Our full-colour cloudspotting handbook is now available. This beautiful little publication is filled with amazing photographs from society members of all the common cloud types as well as many rare and unusual clouds and optical effects. ‘The Cloud Collector’s Handbook’ has rounded corners so that it will fit into the pocket easily, allowing cloudspotters to identify a huge range of cloud formations and optical effects anytime and anywhere. But it is not just a reference — it is also a game.
Teachable Moment: Engaging podcasts on science. I particularly like the hands on experiments in the Kitchen Science section http://www.thenakedscientists.com/HTML/content/kitchenscience/ and Garage Science http://www.thenakedscientists.com/HTML/content/kitchenscience/garage-science/

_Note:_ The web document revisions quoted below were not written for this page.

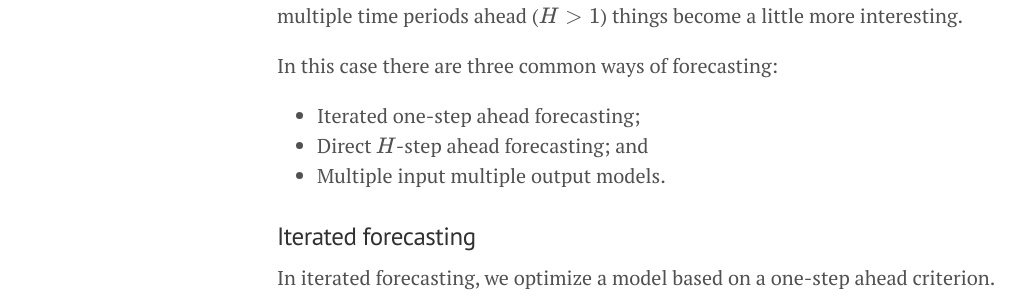
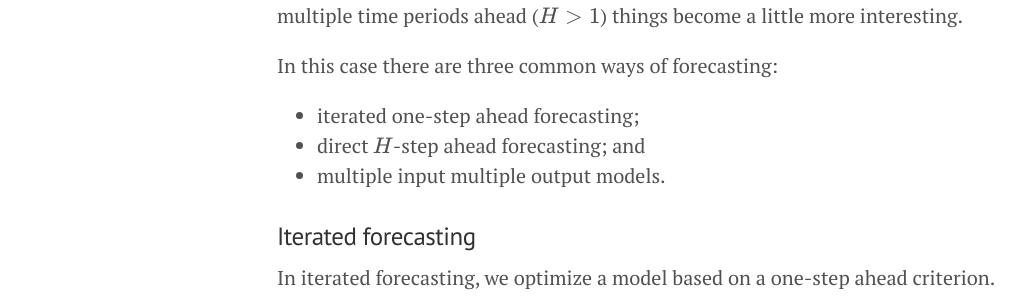
Before and after one commit to thuijskens/thuijskens.github.io, a Jekyll site: the page built from _posts/2016-08-03-time-series-forecasting.md, in a window 1280 px wide and 900 px high, scrolled down 1532 px. Shown: the part 158-455 px from the top of the window, without its empty margins (3-1028 px from the left). Built offline with Jekyll 4.4.1, drawn with Linux system fonts in a browser that asks for light colours; formulas are drawn with MathJax 3.

Commit message:
Fixed wrong capitalisation in strategies enumeration.

```diff
--- a/_posts/2016-08-03-time-series-forecasting.md
+++ b/_posts/2016-08-03-time-series-forecasting.md
@@ -26,9 +26,9 @@ When $$H = 1$$ (*one-step ahead forecasting*), it is straightforward to apply mo
 
 In this case there are three common ways of forecasting:
 
-* Iterated one-step ahead forecasting;
-* Direct $$H$$-step ahead forecasting; and
-* Multiple input multiple output models.
+* iterated one-step ahead forecasting;
+* direct $$H$$-step ahead forecasting; and
+* multiple input multiple output models.
 
 ### Iterated forecasting
 
```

The Naked Scientists are a media-savvy group of physicians and researchers from Cambridge University who use radio, live lectures, and the Internet to strip science down to its bare essentials, and promote it to the general public. Their award winning BBC weekly radio programme, The Naked Scientists, reaches a potential audience of 6 million listeners across the east of England, and also has an international following on the web.
Japan's damaged nuclear plant in Fukushima has been emitting radioactive iodine and caesium at levels approaching those seen in the aftermath of the Chernobyl accident in 1986. Austrian researchers have used a worldwide network of radiation detectors – designed to spot clandestine nuclear bomb tests – to show that iodine-131 is being released at daily levels 73 per cent of those seen after the 1986 disaster. The daily amount of caesium-137 released from Fukushima Daiichi is around 60 per cent of the amount released from Chernobyl.
The NOAA polar-orbiting satellites (POES) have been collecting sea surface temperature data for over 22 years. This animation is a compilation of that data from January 1985 - January 2007. Of note are the changes in the Gulf Stream, El Nino and La Nina cycles in the Pacific, and the seansonal changes in sea ice cove.
The National Science Digital Library (NSDL) is a national network of digital envirionments dedicated to advancing science, technology, engineering, and mathematics (STEM) teaching and learning for all learners, in both formal and informal settings. NSDL is the locus of activity for the National STEM Distributed Learning program.
NSDL advances teaching and learning by providing:
Today humanity uses the equivalent of 1.51 planets to provide the resources we use and absorb our waste. This means it now takes the Earth one year and five months to regenerate what we use in a year (Global Footprint Network 2010).
What is Biocapacity?
Biocapacity is shorthand for biological capacity, which is the ability of an ecosystem to produce useful biological materials and to absorb wastes generated by humans.
What is the Ecological Footprint?
Meteorologist Dave Eichorn explains climate change in this introductory segment of A Meteorologist on Climate Change video series.
The lottery of birth is responsible for much of who we are. If you were not born in the country you were, what would your life be like? Would you be the same person?
IfItWereMyHome.com is your gateway to understanding life outside your home. Use our country comparison tool to compare living conditions in your own country to those of another. Start by selecting a region to compare on the map to the right, and begin your exploration.